**Prompt**
Give the records again exactly. Pictures do not belong in the copy.
··· Recorded data ···
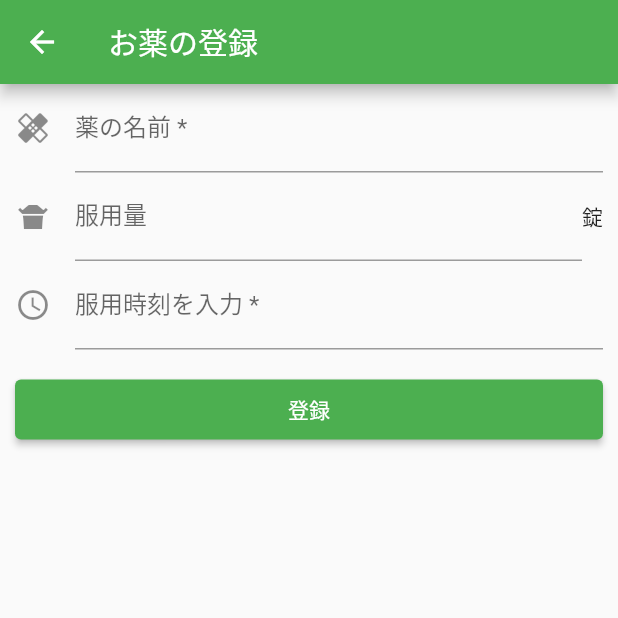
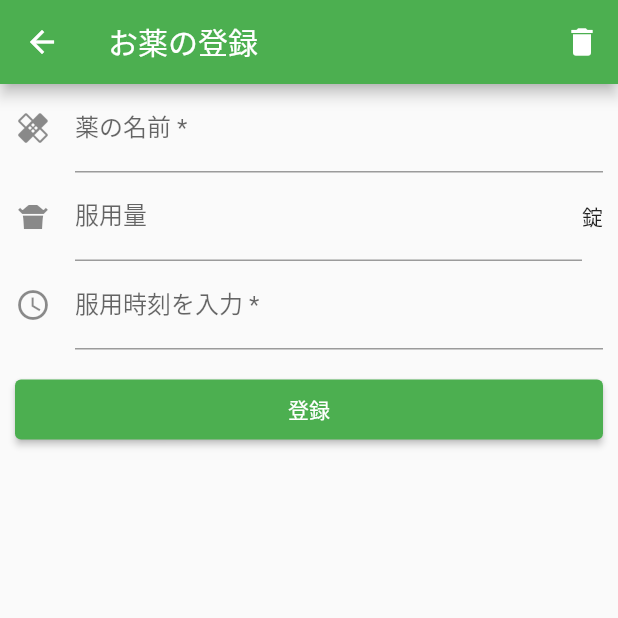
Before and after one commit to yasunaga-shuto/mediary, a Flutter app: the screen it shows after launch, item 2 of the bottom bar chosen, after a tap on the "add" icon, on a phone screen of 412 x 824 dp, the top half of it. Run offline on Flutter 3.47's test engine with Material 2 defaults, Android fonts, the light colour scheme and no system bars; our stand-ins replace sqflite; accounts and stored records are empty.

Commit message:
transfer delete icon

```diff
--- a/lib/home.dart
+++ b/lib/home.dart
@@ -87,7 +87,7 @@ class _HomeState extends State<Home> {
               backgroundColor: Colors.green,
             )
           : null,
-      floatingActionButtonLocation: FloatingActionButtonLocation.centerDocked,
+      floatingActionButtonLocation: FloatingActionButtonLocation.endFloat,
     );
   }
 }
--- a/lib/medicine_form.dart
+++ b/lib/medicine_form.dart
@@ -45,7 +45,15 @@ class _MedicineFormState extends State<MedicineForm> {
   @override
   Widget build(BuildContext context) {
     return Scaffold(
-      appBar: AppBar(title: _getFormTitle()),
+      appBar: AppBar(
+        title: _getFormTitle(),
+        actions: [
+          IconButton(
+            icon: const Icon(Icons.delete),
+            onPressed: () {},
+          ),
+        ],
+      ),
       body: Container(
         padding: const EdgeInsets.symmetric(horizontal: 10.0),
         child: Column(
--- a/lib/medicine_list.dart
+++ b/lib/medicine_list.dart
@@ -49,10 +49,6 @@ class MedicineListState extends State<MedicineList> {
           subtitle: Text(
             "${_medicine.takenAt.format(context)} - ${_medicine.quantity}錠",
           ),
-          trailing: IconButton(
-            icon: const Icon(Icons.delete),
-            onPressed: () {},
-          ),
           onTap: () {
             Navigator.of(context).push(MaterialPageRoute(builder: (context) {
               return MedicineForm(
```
···
**Solved problem**
Before and after one commit to yasunaga-shuto/mediary, a Flutter app: the screen it shows after launch, item 2 of the bottom bar chosen, after a tap on the "add" icon, on a phone screen of 412 x 824 dp, the top half of it. Run offline on Flutter 3.47's test engine with Material 2 defaults, Android fonts, the light colour scheme and no system bars; our stand-ins replace sqflite; accounts and stored records are empty.

Commit message:
transfer delete icon

```diff
--- a/lib/home.dart
+++ b/lib/home.dart
@@ -87,7 +87,7 @@ class _HomeState extends State<Home> {
               backgroundColor: Colors.green,
             )
           : null,
-      floatingActionButtonLocation: FloatingActionButtonLocation.centerDocked,
+      floatingActionButtonLocation: FloatingActionButtonLocation.endFloat,
     );
   }
 }
--- a/lib/medicine_form.dart
+++ b/lib/medicine_form.dart
@@ -45,7 +45,15 @@ class _MedicineFormState extends State<MedicineForm> {
   @override
   Widget build(BuildContext context) {
     return Scaffold(
-      appBar: AppBar(title: _getFormTitle()),
+      appBar: AppBar(
+        title: _getFormTitle(),
+        actions: [
+          IconButton(
+            icon: const Icon(Icons.delete),
+            onPressed: () {},
+          ),
+        ],
+      ),
       body: Container(
         padding: const EdgeInsets.symmetric(horizontal: 10.0),
         child: Column(
--- a/lib/medicine_list.dart
+++ b/lib/medicine_list.dart
@@ -49,10 +49,6 @@ class MedicineListState extends State<MedicineList> {
           subtitle: Text(
             "${_medicine.takenAt.format(context)} - ${_medicine.quantity}錠",
           ),
-          trailing: IconButton(
-            icon: const Icon(Icons.delete),
-            onPressed: () {},
-          ),
           onTap: () {
             Navigator.of(context).push(MaterialPageRoute(builder: (context) {
               return MedicineForm(
```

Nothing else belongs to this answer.